coconut oil alzheimer'sCoconut oil as a possible treatment for Alzheimer’s disease has gotten a lot of attention recently. Advocates for this approach cite stories of folks whose symptoms have reversed and abated, even if just for a period of time. A frequently-told story is that of a Florida man suffering from early-onset Alzheimer’s. His wife began mixing coconut oil into his morning oatmeal, and he began to show improvement within days and complete tasks that had become too hard for him. Ten years later, the disease has progressed nowhere near as quickly as expected. Coconut oil advocates also point out that the disease occurs less often in cultures where coconut oil is used often. Are these claims valid, or is this just another crazy food fad? There is a possible explanation for why coconut oil may help. As the disease advances, Alzheimer’s patients have trouble with using glucose as energy for the brain. Without fuel, brain cells die and cognitive function suffers. However, there is another substance that the brain can use for energy: ketone bodies, which are produced as byproducts when the body digests coconut oil. That being said, as of now there is no scientific evidence that coconut oil does what its supporters claim. Formal clinical trials to investigate are just beginning, and the results should begin to come in a couple years from now. But in the meantime, speculation and individual experience are all we have. But since coconut oil is just another food on the supermarket shelf, there’s no harm in trying it, right? This is true in part, but there’s another factor to consider with coconut oil: its high saturated fat content. The Food and Drug Administration has not confirmed any health benefits for coconut oil, but they do warn people to keep their saturated fat intake to a minimum. Those with high cholesterol or problems with heart disease should talk with their doctors before enjoying coconut oil frequently. If you do decide to try coconut oil, look for brands marked “virgin,” which will have no trans-fats or hydrogenated oils. Do some research and consider the risks. Be careful of exaggerated claims you may see online: many of those singing the praises of coconut oil also happen to be selling it! Still, you may want to try adding coconut oil to your loved one’s diet slowly. This may be an area of research to keep an eye on.

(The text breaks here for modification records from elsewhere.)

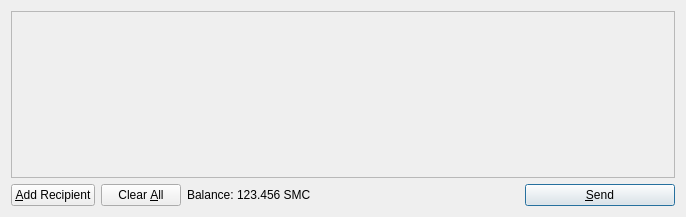
danny1173/TriCoin, file src/qt/forms/sendcoinsdialog.ui: the form before one commit.
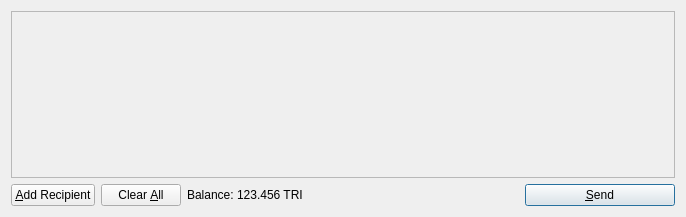
The form after the commit. Icons and pictures are not drawn.

Diff of the .ui file:
```diff
--- a/src/qt/forms/sendcoinsdialog.ui
+++ b/src/qt/forms/sendcoinsdialog.ui
@@ -119,7 +119,7 @@
           <cursorShape>IBeamCursor</cursorShape>
          </property>
          <property name="text">
-          <string>123.456 SMC</string>
+          <string>123.456 TRI</string>
          </property>
          <property name="textInteractionFlags">
           <set>Qt::LinksAccessibleByMouse|Qt::TextSelectableByKeyboard|Qt::TextSelectableByMouse</set>
```
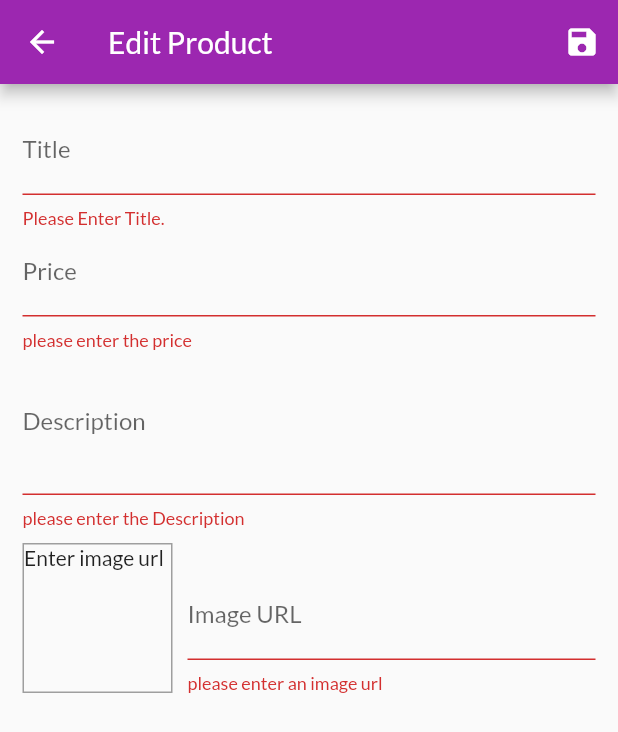
After one commit to essameldeen/shop_app, a Flutter app: the EditProductScreen screen opened by its route, after a tap on the "save" icon, on a phone screen of 412 x 824 dp. The commit adds this screen. Shown: the top 732 px of the screen. Run offline on Flutter 3.47's test engine with Material 2 defaults, Android fonts, the phone set to English and light mode, and no system bars; network calls fail.

Commit message:
add edit Product Screen add some logic to edit and add newProduct and validation input form

```diff
--- a/lib/main.dart
+++ b/lib/main.dart
@@ -4,6 +4,7 @@ import 'package:shop_app/providers/cart.dart';
 import 'package:shop_app/providers/orders.dart';
 import 'package:shop_app/providers/products.dart';
 import 'package:shop_app/screens/cart_screen.dart';
+import 'package:shop_app/screens/edit_product_screen.dart';
 import 'package:shop_app/screens/order_screen.dart';
 
 import 'package:shop_app/screens/product_details_screen.dart';
@@ -42,6 +43,7 @@ class MyApp extends StatelessWidget {
           CartScreen.routeName: (ctx) => CartScreen(),
           OrderScreen.routeName: (ctx) => OrderScreen(),
           UserProductsScreen.routeName: (ctx) => UserProductsScreen(),
+          EditProductScreen.routeName: (ctx) => EditProductScreen(),
         },
       ),
     );
--- a/lib/providers/products.dart
+++ b/lib/providers/products.dart
@@ -58,7 +58,15 @@ class Products with ChangeNotifier {
   //   _onlyIsFavourites = false;
   // }
 
-  void addProduct(Product newProduct) {
+  void addProduct(Product product) {
+    final newProduct = Product(
+      title: product.title,
+      description: product.description,
+      price: product.price,
+      imageUrl: product.imageUrl,
+      id: DateTime.now().toString(),
+    );
+
     _myProducts.add(newProduct);
     notifyListeners();
   }
--- /dev/null
+++ b/lib/screens/edit_product_screen.dart
@@ -0,0 +1,211 @@
+import 'package:flutter/cupertino.dart';
+import 'package:flutter/material.dart';
+import 'package:shop_app/providers/product.dart';
+import 'package:provider/provider.dart';
+import 'package:shop_app/providers/products.dart';
+
+class EditProductScreen extends StatefulWidget {
+  static const String routeName = '/edit-product-screen';
+
+  @override
+  _EditProductScreenState createState() => _EditProductScreenState();
+}
+
+class _EditProductScreenState extends State<EditProductScreen> {
+  final _priceFocusNode = FocusNode();
+  final _descriptionFocusNode = FocusNode();
+  final _imageUrlFocusNode = FocusNode();
+  var _imageUrlController = TextEditingController();
+  final _formKey = GlobalKey<FormState>();
+  var _editProduct = Product(
+    id: null,
+    title: '',
+    imageUrl: '',
+    price: 0,
+    description: '',
+  );
+
+  @override
+  void initState() {
+    _imageUrlFocusNode.addListener(_updateImageUrlFocus);
+    super.initState();
+  }
+
+  @override
+  void dispose() {
+    _imageUrlFocusNode.removeListener(_updateImageUrlFocus);
+    _descriptionFocusNode.dispose();
+    _priceFocusNode.dispose();
+    _imageUrlController.dispose();
+    _imageUrlFocusNode.dispose();
+    super.dispose();
+  }
+
+  void _updateImageUrlFocus() {
+    if (!_imageUrlFocusNode.hasFocus) {
+      setState(() {});
+    }
+  }
+
+  void _saveForm() {
+    final isValid = _formKey.currentState.validate();
+    if (!isValid) return;
+    _formKey.currentState.save();
+    Provider.of<Products>(context, listen: false).addProduct(_editProduct);
+    Navigator.of(context).pop();
+  }
+
+  @override
+  Widget build(BuildContext context) {
+    return Scaffold(
+      appBar: AppBar(
+        title: Text("Edit Product"),
+        actions: [
+          IconButton(icon: Icon(Icons.save), onPressed: _saveForm),
+        ],
+      ),
+      body: Padding(
+        padding: const EdgeInsets.all(15),
+        child: Form(
+          key: _formKey,
+          child: SingleChildScrollView(
+            child: Column(
+              children: [
+                TextFormField(
+                  decoration: InputDecoration(labelText: 'Title'),
+                  textInputAction: TextInputAction.next,
+                  onFieldSubmitted: (_) {
+                    FocusScope.of(context).requestFocus(_priceFocusNode);
+                  },
+                  validator: (value) {
+                    if (value.isEmpty) {
+                      return "Please Enter Title.";
+                    }
+                    return null;
+                  },
+                  onSaved: (value) {
+                    _editProduct = Product(
+                        id: null,
+                        title: value,
+                        imageUrl: _editProduct.imageUrl,
+                        description: _editProduct.description,
+                        price: _editProduct.price);
+                  },
+                ),
+                TextFormField(
+                  decoration: InputDecoration(labelText: 'Price'),
+                  textInputAction: TextInputAction.next,
+                  keyboardType: TextInputType.number,
+                  focusNode: _priceFocusNode,
+                  validator: (value) {
+                    if (value.isEmpty) {
+                      return 'please enter the price';
+                    }
+                    if (double.tryParse(value) == null) {
+                      return 'please enter the valid number';
+                    }
+                    if (double.parse(value) <= 0) {
+                      return 'please enter the valid price';
+                    }
+                    return null;
+                  },
+                  onFieldSubmitted: (_) {
+                    FocusScope.of(context).requestFocus(_descriptionFocusNode);
+                  },
+                  onSaved: (value) {
+                    _editProduct = Product(
+                      id: null,
+                      title: _editProduct.title,
+                      imageUrl: _editProduct.imageUrl,
+                      description: _editProduct.description,
+                      price: double.tryParse(value),
+                    );
+                  },
+                ),
+                TextFormField(
+                  decoration: InputDecoration(labelText: 'Description'),
+                  maxLines: 3,
+                  keyboardType: TextInputType.multiline,
+                  focusNode: _descriptionFocusNode,
+                  validator: (value) {
+                    if (value.isEmpty) {
+                      return 'please enter the Description';
+                    }
+                    if (value.length < 10) {
+                      return 'should be at least 10 characters.';
+                    }
+                    return null;
+                  },
+                  onSaved: (value) {
+                    _editProduct = Product(
+                      id: null,
+                      title: _editProduct.title,
+                      imageUrl: _editProduct.imageUrl,
+                      description: value,
+                      price: _editProduct.price,
+                    );
+                  },
+                ),
+                Row(
+                  crossAxisAlignment: CrossAxisAlignment.end,
+                  children: [
+                    Container(
+                      width: 100,
+                      height: 100,
+                      margin: EdgeInsets.only(top: 10, right: 10),
+                      decoration: BoxDecoration(
+                          border: Border.all(width: 1, color: Colors.grey)),
+                      child: _imageUrlController.text.isEmpty
+                          ? Text('Enter image url')
+                          : FittedBox(
+                              child: Image.network(_imageUrlController.text),
+                              fit: BoxFit.cover,
+                            ),
+                    ),
+                    Expanded(
+                        child: TextFormField(
+                      decoration: InputDecoration(labelText: 'Image URL'),
+                      keyboardType: TextInputType.url,
+                      textInputAction: TextInputAction.done,
+                      controller: _imageUrlController,
+                      focusNode: _imageUrlFocusNode,
+                      validator: (value) {
+                        if (value.isEmpty) {
+                          return 'please enter an image url';
+                        }
+                        if (!value.startsWith('http') &&
+                            !value.endsWith('https')) {
+                          return 'please enter a valid  url';
+                        }
+                        if (!value.endsWith('.jpg') &&
+                            !value.endsWith('.png')) {
+                          return 'please enter a valid image url';
+                        }
+                        return null;
+                      },
+                      onFieldSubmitted: (_) {
+                        _saveForm();
+                      },
+                      onEditingComplete: () {
+                        setState(() {});
+                      },
+                      onSaved: (value) {
+                        _editProduct = Product(
+                          id: null,
+                          title: _editProduct.title,
+                          imageUrl: value,
+                          description: _editProduct.description,
+                          price: _editProduct.price,
+                        );
+                      },
+                    )),
+                  ],
+                )
+              ],
+            ),
+          ),
+        ),
+      ),
+    );
+  }
+}
--- a/lib/screens/product_details_screen.dart
+++ b/lib/screens/product_details_screen.dart
@@ -3,7 +3,7 @@ import 'package:provider/provider.dart';
 import 'package:shop_app/providers/products.dart';
 
 class ProductDetailsScreen extends StatelessWidget {
-  static const String routeName = 'product-details';
+  static const String routeName = '/product-details';
 
   @override
   Widget build(BuildContext context) {
--- a/lib/screens/user_product_screen.dart
+++ b/lib/screens/user_product_screen.dart
@@ -2,11 +2,12 @@ import 'package:flutter/material.dart';
 import 'package:flutter/widgets.dart';
 import 'package:provider/provider.dart';
 import 'package:shop_app/providers/products.dart';
+import 'package:shop_app/screens/edit_product_screen.dart';
 import 'package:shop_app/widgets/main_drawer.dart';
 import 'package:shop_app/widgets/user_product_item.dart';
 
 class UserProductsScreen extends StatelessWidget {
-  static const String routeName = 'User_product-screen';
+  static const String routeName = '/user_product-screen';
 
   @override
   Widget build(BuildContext context) {
@@ -15,7 +16,13 @@ class UserProductsScreen extends StatelessWidget {
       drawer: MainDrawer(),
       appBar: AppBar(
         title: const Text('Yours Products'),
-        actions: [IconButton(icon: const Icon(Icons.add), onPressed: () {})],
+        actions: [
+          IconButton(
+              icon: const Icon(Icons.add),
+              onPressed: () {
+                Navigator.of(context).pushNamed(EditProductScreen.routeName);
+              })
+        ],
       ),
       body: Padding(
         padding: const EdgeInsets.all(8),
```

One of the hardest things for seniors living on their own is having meals that are both nutritious and enjoyable. Cooking for one person is tough enough when you’re young and energetic, but when everyday tasks are more difficult and you move more slowly, it’s that much more difficult. Some seniors can’t get out to the grocery store to even get food to begin with. Especially when it comes to men and others who may not have done much cooking earlier in their lives, making your own meals can seem like an impossible task. In these situations, seniors tend to go for what’s quick and easy, not what would be the most ideal choice from a health standpoint. In addition, seniors living by themselves eat alone much of the time. Having dinner with only the TV for company can be pretty lonely. Even if the senior lives with family, how often in busy homes with kids does everyone come together to share a meal? Despite the living situation the end result may be the same: a microwave dinner in front of the evening news while children stay late to deal with work responsibilities and grandchildren attend basketball practice or reherse for the school play. This scenario may make the senior feel even more cast aside. To be fair, some seniors are still excellent cooks and can fend for themselves. But the chances are good that sooner or later, food will become an issue. When it does, it can contribute to making a senior’s delicate health even worse. Poor nuturition makes people more likely to get sick, can exacerbate conditions like Alzheimer’s and dementia, and can lead to depression. Those who are concerned about their older loved ones should not wait for the senior to ask for help, as sometimes they will fear the loss of their independence and hide problems. Watch for clues like excessive weight loss or a refrigerator with barren shelves or expired food. Consider whether getting to the grocery store is a challenge: does the senior have trouble getting outside his or her home? You also may want to ask if he or she is having problems with swallowing or chewing or if they’re experiencing a loss of appetite. This is one area in which assisted living can make a big difference in a senior’s life. Assisted living residents do not have to worry about cooking for themselves. They get to have regular mealtimes within a community and experience the comfort of gathering together with people they know. A good assisted living facility will make sure the senior gets the proper diet for his or her specific health issues. We all feel happier when eating well and enjoying good company. Attention to this area can be a huge boost in a senior’s quality of life.